Pollution ideas work in the life of society at two levels, one largely instrumental, one expressive. At the first level, the more obvious one, we find people trying to influence one another’s behavior. Beliefs reinforce social pressures: all the powers of the universe are called in to guarantee an old man’s dying wish, a mother’s dignity, the rights of the weak and innocent. Political power is usually held precariously and primitive rulers are no exception. So we find their legitimate pretensions backed by beliefs in extraordinary powers emanating from their persons, from the insignia of their office or from the words they can utter. Similarly the ideal order of society is guarded by dangers which threaten transgressors. These danger-beliefs are as much threats which one man uses to coerce another as dangerous which he himself fears to incur by his own lapses from righteousness. They are a strong language of mutual exhortation. At this level the laws of nature are dragged in to sanction the moral code: this kind of disease is caused by adultery, that by incest; this meteorological disaster is the effect of political disloyalty, that the effect of impiety. The whole universe is harnessed to men’s attempts to force one another into good citizenship. Thus we find that certain moral values are upheld and certain social roles defined by beliefs and dangerous contagion, as when the glance or touch of an adulterer is held to bring illness to his neighbors or his children.

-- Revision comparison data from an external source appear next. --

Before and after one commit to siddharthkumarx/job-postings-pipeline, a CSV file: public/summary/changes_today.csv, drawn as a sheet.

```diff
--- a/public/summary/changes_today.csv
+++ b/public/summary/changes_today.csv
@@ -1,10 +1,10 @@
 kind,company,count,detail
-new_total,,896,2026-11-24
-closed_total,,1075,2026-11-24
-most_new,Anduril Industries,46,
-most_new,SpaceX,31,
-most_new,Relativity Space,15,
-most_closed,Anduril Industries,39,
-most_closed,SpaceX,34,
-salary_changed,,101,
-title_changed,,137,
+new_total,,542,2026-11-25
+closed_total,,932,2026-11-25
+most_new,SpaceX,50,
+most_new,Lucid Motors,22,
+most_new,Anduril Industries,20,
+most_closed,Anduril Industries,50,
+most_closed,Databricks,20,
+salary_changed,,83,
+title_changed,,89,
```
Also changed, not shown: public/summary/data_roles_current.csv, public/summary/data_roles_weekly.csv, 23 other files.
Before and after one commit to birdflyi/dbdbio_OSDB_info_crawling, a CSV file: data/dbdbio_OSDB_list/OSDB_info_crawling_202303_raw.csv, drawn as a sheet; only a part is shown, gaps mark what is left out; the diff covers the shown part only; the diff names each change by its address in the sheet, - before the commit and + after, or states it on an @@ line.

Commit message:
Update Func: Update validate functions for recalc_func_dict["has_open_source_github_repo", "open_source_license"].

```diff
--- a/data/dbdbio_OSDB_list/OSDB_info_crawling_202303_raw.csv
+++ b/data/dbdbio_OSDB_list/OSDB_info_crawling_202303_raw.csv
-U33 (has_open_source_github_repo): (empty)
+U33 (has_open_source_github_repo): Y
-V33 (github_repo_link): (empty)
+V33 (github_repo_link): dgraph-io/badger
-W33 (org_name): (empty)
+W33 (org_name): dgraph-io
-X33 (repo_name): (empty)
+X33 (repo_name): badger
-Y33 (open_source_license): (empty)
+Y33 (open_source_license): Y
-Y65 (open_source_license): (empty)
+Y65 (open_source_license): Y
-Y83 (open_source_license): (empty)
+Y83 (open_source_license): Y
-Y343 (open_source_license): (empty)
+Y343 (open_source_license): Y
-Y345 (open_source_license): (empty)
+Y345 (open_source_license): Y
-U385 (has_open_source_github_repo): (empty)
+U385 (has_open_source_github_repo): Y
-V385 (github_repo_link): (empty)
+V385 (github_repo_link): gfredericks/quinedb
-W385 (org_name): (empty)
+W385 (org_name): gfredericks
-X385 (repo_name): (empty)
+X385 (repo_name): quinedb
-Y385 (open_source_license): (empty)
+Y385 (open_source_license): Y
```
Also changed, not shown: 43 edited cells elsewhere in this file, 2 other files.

From Mary Douglas’s study of pollution and taboo, Purity and Danger.